(Code change snippets)
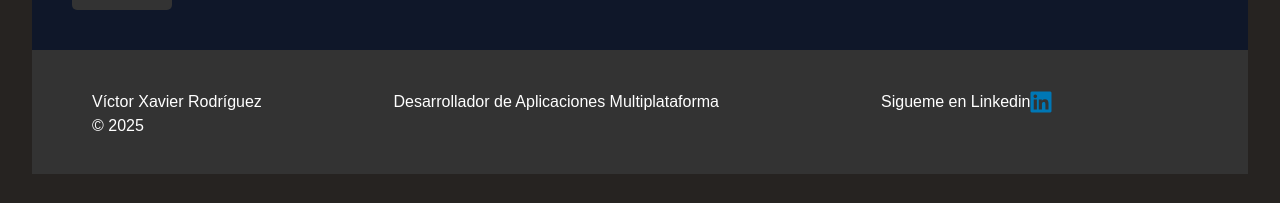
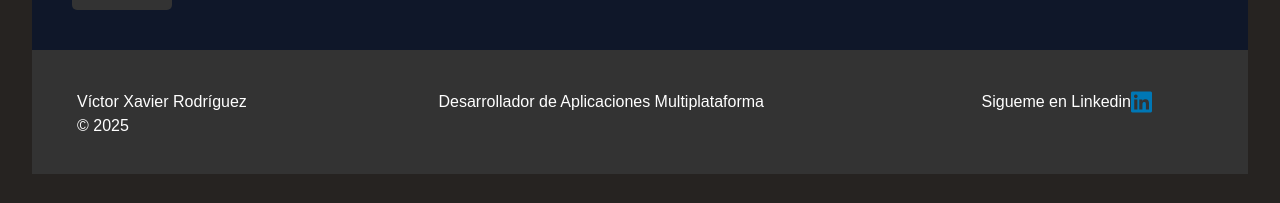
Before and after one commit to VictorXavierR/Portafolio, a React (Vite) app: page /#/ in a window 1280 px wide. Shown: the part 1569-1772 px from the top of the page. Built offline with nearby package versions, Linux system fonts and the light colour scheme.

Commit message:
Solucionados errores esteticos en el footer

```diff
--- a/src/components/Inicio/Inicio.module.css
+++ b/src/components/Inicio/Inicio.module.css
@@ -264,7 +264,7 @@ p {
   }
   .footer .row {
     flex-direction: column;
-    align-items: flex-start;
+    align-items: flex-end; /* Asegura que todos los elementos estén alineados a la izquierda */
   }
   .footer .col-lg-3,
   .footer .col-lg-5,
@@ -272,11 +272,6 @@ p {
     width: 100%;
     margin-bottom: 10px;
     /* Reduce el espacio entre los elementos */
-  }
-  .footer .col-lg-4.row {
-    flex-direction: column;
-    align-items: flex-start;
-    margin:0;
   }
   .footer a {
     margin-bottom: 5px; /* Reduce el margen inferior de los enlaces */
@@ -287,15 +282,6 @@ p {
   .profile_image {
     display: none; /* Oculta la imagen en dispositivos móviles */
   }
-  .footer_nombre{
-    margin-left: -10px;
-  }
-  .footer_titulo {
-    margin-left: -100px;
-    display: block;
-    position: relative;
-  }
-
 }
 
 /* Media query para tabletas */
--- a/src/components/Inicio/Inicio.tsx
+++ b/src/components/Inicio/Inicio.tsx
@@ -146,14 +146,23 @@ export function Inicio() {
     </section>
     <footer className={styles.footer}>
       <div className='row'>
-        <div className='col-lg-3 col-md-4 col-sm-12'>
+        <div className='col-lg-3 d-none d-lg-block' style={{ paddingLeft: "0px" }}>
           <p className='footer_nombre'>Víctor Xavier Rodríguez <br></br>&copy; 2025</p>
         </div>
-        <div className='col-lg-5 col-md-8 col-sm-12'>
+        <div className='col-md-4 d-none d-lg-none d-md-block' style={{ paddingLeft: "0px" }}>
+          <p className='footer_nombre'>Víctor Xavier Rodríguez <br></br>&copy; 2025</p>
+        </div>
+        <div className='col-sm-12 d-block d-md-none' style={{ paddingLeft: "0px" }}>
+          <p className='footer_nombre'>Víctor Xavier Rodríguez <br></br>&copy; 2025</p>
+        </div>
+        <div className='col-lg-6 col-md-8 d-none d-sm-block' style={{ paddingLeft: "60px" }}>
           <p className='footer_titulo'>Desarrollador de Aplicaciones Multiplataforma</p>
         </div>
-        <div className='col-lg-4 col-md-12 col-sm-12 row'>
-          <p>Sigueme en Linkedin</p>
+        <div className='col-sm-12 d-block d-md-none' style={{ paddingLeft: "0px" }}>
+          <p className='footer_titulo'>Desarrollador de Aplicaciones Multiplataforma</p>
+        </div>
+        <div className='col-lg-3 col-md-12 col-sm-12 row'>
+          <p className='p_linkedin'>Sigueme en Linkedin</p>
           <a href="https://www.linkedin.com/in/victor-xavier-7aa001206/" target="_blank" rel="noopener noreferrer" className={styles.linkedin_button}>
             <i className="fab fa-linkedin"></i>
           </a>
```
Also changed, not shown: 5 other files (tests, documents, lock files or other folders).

PROBLEM DETAILS
Whenever a line of the data holds the string "none", pick that line out.

SOLVED PROBLEM
     display: none; /* Oculta la imagen en dispositivos móviles */
+        <div className='col-lg-3 d-none d-lg-block' style={{ paddingLeft: "0px" }}>
+        <div className='col-md-4 d-none d-lg-none d-md-block' style={{ paddingLeft: "0px" }}>
+        <div className='col-sm-12 d-block d-md-none' style={{ paddingLeft: "0px" }}>
+        <div className='col-lg-6 col-md-8 d-none d-sm-block' style={{ paddingLeft: "60px" }}>
+        <div className='col-sm-12 d-block d-md-none' style={{ paddingLeft: "0px" }}>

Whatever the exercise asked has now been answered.